Kaspersky outlines the activities of a Chinese APT (tracked as "Luminous Moth") engaged in cyberespionage against Southeast Asian targets. Myanmar and the Philippines are receiving most of the group's attention.
Google's Threat Analysis Group yesterday blogged about four campaigns it's found in the wild that exploited zero-days. One extensive campaign, targeting mostly European government officials and believed to be the work of a Russian intelligence service, used LinkedIn spam to push malicious links. Three other campaigns, including some used against Armenian targets, appear to have been sold to various unnamed governments by a zero-day broker. While Google's estimation is that a single broker was behind the sales, CyberScoop sees Google's report as exposing a growing market for zero-days.
The REvil ransomware gang remains in the wind, gone from its customary haunts on the Web. TASS says Russian authorities know nothing about REvil's vanishing act. News outlets (including Spiegel and the Moscow Times) review the leading lines of speculation about the disappearance: some Russian enforcement action, an American takedown, or simply REvil's going on the lam, but little new light has been shed on the matter. Consensus holds, however, that relaxing vigilance against ransomware attacks would be unwise.
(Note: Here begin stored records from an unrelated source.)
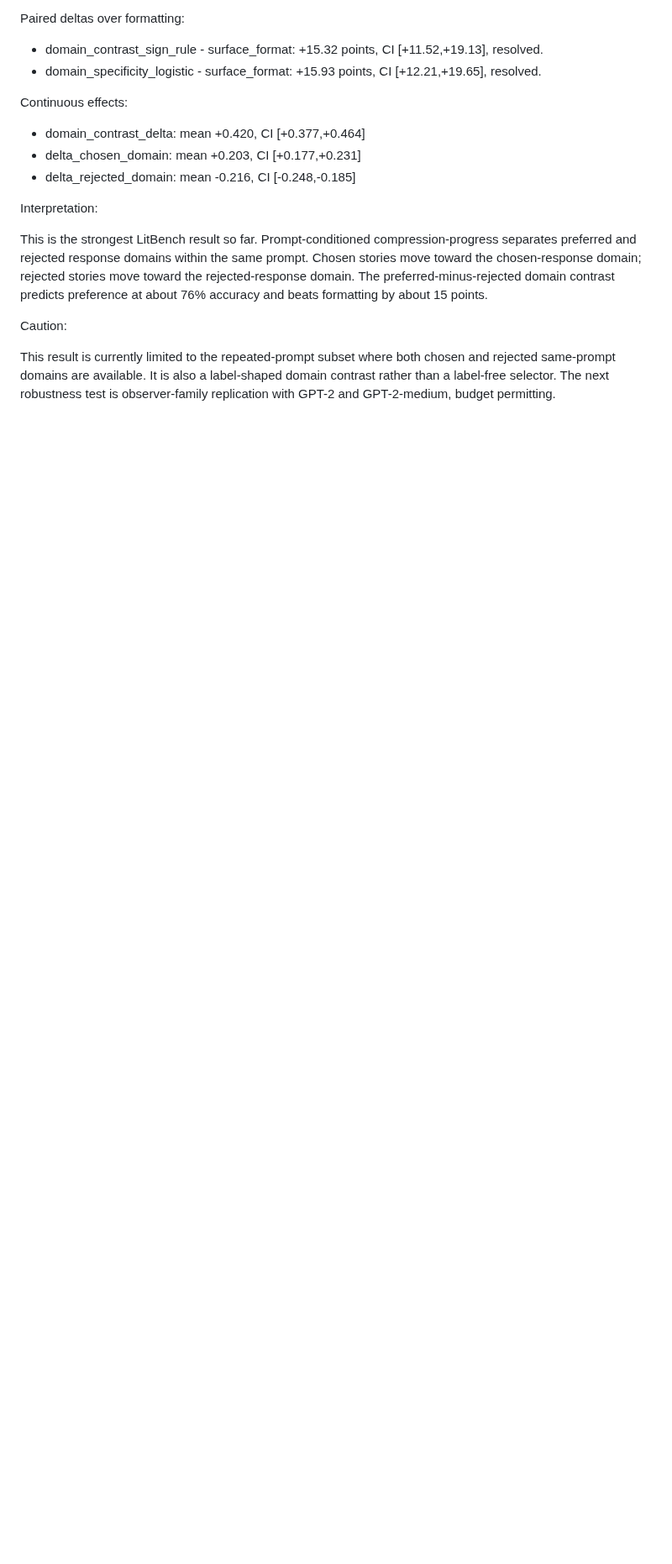
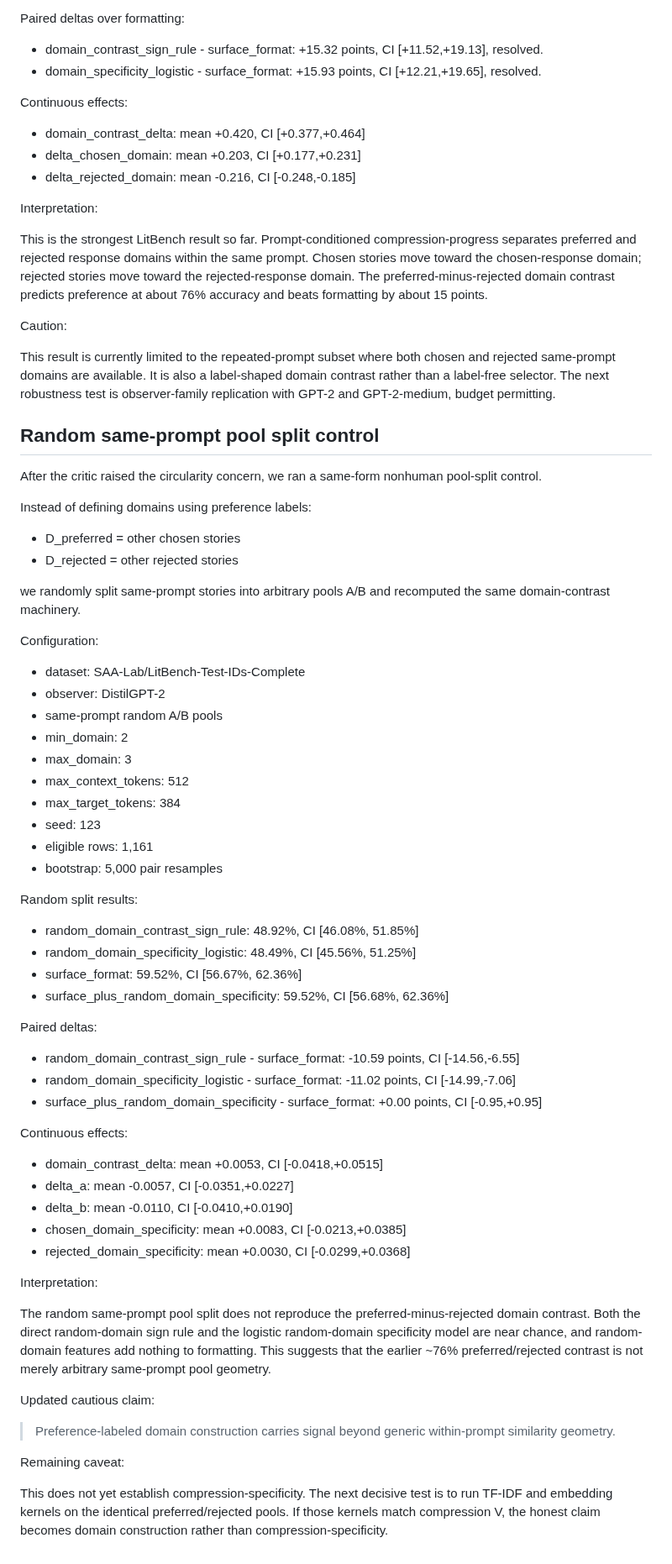
Before and after one commit to Eduardo1100/poemforge-paper, a Markdown page: docs/experiment_notes/litbench_sign_flip_plan.md, the part around the change. Shown at 84% size. Drawn GitHub-style; blank space fills up the shorter version.

Commit message:
record litbench random split control

```diff
--- a/docs/experiment_notes/litbench_sign_flip_plan.md
+++ b/docs/experiment_notes/litbench_sign_flip_plan.md
@@ -347,3 +347,72 @@ This is the strongest LitBench result so far. Prompt-conditioned compression-pro
 Caution:
 
 This result is currently limited to the repeated-prompt subset where both chosen and rejected same-prompt domains are available. It is also a label-shaped domain contrast rather than a label-free selector. The next robustness test is observer-family replication with GPT-2 and GPT-2-medium, budget permitting.
+
+## Random same-prompt pool split control
+
+After the critic raised the circularity concern, we ran a same-form nonhuman pool-split control.
+
+Instead of defining domains using preference labels:
+
+- D_preferred = other chosen stories
+- D_rejected = other rejected stories
+
+we randomly split same-prompt stories into arbitrary pools A/B and recomputed the same domain-contrast machinery.
+
+Configuration:
+
+- dataset: SAA-Lab/LitBench-Test-IDs-Complete
+- observer: DistilGPT-2
+- same-prompt random A/B pools
+- min_domain: 2
+- max_domain: 3
+- max_context_tokens: 512
+- max_target_tokens: 384
+- seed: 123
+- eligible rows: 1,161
+- bootstrap: 5,000 pair resamples
+
+Random split results:
+
+- random_domain_contrast_sign_rule:
+  48.92%, CI [46.08%, 51.85%]
+- random_domain_specificity_logistic:
+  48.49%, CI [45.56%, 51.25%]
+- surface_format:
+  59.52%, CI [56.67%, 62.36%]
+- surface_plus_random_domain_specificity:
+  59.52%, CI [56.68%, 62.36%]
+
+Paired deltas:
+
+- random_domain_contrast_sign_rule - surface_format:
+  -10.59 points, CI [-14.56,-6.55]
+- random_domain_specificity_logistic - surface_format:
+  -11.02 points, CI [-14.99,-7.06]
+- surface_plus_random_domain_specificity - surface_format:
+  +0.00 points, CI [-0.95,+0.95]
+
+Continuous effects:
+
+- domain_contrast_delta:
+  mean +0.0053, CI [-0.0418,+0.0515]
+- delta_a:
+  mean -0.0057, CI [-0.0351,+0.0227]
+- delta_b:
+  mean -0.0110, CI [-0.0410,+0.0190]
+- chosen_domain_specificity:
+  mean +0.0083, CI [-0.0213,+0.0385]
+- rejected_domain_specificity:
+  mean +0.0030, CI [-0.0299,+0.0368]
+
+Interpretation:
+
+The random same-prompt pool split does not reproduce the preferred-minus-rejected domain contrast. Both the direct random-domain sign rule and the logistic random-domain specificity model are near chance, and random-domain features add nothing to formatting. This suggests that the earlier ~76% preferred/rejected contrast is not merely arbitrary same-prompt pool geometry.
+
+Updated cautious claim:
+
+> Preference-labeled domain construction carries signal beyond generic within-prompt similarity geometry.
+
+Remaining caveat:
+
+This does not yet establish compression-specificity. The next decisive test is to run TF-IDF and embedding kernels on the identical preferred/rejected pools. If those kernels match compression V, the honest claim becomes domain construction rather than compression-specificity.
```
According to Sky News, the head of Britain's MI5 warns that private persons remain targets for recruitment or manipulation by hostile intelligence services.
INKY reports that the value Bitcoin has assumed in the marketplace has driven a rise in impersonation scams in which criminals mimic the appearance of the widely used Coinbase exchange.